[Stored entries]
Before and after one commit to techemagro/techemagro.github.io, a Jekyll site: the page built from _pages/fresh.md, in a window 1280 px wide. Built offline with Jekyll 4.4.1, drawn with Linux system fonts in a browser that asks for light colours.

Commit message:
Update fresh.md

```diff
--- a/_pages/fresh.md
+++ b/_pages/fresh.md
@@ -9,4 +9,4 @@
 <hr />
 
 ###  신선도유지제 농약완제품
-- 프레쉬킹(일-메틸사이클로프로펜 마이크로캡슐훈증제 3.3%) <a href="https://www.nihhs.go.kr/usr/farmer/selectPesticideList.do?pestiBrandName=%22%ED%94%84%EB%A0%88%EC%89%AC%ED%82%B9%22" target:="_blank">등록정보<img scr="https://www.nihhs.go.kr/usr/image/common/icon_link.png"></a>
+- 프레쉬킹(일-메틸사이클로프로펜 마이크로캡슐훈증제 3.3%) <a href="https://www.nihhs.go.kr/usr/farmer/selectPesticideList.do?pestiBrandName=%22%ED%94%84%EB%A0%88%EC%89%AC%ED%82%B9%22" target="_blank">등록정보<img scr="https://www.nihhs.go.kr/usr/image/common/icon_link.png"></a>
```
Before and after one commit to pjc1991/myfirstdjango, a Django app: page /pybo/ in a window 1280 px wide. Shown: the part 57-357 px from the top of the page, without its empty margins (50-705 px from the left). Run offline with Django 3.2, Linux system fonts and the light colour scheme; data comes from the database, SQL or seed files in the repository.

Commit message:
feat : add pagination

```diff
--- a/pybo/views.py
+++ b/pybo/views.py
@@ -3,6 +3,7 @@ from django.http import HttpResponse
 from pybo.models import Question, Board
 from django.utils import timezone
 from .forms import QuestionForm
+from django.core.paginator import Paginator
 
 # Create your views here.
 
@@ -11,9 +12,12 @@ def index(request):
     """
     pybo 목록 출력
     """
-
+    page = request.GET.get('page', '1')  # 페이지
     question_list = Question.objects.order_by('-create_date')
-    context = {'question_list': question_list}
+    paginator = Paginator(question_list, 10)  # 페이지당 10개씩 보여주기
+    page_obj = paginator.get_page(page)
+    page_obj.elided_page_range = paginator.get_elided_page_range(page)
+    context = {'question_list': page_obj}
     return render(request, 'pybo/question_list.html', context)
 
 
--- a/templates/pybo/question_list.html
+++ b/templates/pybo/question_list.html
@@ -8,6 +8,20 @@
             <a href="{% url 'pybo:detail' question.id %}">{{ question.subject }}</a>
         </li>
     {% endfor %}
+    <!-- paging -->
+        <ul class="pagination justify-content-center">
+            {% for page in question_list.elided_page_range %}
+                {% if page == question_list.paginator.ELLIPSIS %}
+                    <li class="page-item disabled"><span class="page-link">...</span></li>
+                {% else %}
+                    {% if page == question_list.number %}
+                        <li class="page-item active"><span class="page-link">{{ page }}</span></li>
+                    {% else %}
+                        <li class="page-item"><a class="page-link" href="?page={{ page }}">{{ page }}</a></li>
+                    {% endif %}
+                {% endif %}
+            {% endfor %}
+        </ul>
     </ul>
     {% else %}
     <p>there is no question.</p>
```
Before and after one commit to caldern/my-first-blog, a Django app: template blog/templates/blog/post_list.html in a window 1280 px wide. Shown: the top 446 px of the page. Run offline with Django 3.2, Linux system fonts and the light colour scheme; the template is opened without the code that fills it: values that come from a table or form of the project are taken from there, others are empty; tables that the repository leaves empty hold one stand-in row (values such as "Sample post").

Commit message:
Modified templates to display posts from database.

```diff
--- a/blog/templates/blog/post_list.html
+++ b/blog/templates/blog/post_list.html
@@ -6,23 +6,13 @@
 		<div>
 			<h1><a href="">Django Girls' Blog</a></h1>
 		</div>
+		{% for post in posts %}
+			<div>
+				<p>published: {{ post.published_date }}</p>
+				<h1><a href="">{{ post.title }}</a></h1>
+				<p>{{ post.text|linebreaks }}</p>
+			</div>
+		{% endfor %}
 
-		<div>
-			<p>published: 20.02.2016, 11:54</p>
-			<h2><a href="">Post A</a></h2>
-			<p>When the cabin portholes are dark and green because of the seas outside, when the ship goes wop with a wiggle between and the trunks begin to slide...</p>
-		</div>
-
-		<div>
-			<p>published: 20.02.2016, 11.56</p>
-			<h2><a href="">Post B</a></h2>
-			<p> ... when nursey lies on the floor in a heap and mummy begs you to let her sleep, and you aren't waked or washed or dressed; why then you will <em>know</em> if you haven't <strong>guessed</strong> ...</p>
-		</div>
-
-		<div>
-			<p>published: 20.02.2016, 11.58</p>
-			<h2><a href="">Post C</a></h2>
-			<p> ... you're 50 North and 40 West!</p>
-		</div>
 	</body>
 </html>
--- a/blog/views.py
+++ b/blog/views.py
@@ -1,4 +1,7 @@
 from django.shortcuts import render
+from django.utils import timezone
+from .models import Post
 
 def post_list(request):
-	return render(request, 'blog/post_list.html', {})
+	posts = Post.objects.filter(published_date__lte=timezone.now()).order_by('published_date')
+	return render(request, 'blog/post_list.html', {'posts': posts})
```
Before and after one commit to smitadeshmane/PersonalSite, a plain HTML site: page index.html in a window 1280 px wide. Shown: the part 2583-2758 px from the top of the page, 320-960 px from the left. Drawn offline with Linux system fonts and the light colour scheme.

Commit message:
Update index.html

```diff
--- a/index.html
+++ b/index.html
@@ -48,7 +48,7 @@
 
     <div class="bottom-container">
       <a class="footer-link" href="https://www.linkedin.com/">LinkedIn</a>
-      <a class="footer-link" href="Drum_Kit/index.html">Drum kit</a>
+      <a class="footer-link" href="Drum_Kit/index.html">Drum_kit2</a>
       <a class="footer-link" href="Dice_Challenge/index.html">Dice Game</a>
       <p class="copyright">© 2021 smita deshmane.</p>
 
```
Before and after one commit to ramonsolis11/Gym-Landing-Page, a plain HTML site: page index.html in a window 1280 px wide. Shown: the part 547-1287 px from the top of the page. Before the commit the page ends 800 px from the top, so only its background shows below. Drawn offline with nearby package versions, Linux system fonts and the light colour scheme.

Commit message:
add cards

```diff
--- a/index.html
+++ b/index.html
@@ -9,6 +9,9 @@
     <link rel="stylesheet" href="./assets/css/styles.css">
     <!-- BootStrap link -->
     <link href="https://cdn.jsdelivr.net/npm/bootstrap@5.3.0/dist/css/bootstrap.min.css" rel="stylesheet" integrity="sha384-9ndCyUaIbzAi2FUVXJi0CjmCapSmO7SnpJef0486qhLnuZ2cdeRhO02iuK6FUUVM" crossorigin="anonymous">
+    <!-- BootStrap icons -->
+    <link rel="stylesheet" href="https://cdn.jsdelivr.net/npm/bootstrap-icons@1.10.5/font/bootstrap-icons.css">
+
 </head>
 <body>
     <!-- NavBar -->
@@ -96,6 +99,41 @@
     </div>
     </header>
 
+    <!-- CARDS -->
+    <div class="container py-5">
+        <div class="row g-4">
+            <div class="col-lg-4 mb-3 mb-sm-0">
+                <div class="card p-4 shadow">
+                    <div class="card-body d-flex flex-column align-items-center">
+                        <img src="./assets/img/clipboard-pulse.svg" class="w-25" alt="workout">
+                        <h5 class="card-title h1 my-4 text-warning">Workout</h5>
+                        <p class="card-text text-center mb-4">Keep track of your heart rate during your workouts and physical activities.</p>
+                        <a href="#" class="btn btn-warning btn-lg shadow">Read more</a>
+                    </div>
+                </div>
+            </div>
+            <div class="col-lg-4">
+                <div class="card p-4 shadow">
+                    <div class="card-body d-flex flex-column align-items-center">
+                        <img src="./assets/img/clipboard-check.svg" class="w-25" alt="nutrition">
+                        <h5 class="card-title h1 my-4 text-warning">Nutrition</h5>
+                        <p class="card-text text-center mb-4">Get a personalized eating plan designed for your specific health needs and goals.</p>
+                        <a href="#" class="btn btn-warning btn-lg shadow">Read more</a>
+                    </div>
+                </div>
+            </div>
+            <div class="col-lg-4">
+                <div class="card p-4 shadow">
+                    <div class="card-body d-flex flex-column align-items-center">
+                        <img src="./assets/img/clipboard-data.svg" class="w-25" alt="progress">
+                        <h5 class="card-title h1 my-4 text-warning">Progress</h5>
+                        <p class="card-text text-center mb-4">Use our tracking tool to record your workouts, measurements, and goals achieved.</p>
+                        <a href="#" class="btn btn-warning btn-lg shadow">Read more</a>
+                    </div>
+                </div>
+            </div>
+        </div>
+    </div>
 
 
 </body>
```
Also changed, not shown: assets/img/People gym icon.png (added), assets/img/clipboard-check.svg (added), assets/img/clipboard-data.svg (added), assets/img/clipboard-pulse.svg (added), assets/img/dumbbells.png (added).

## Activity
Each line with the word "import" in the records above belongs in the result; copy all of them.

## Response
@@ -3,6 +3,7 @@ from django.http import HttpResponse
 from pybo.models import Question, Board
 from django.utils import timezone
 from .forms import QuestionForm
+from django.core.paginator import Paginator
 from django.shortcuts import render
+from django.utils import timezone
+from .models import Post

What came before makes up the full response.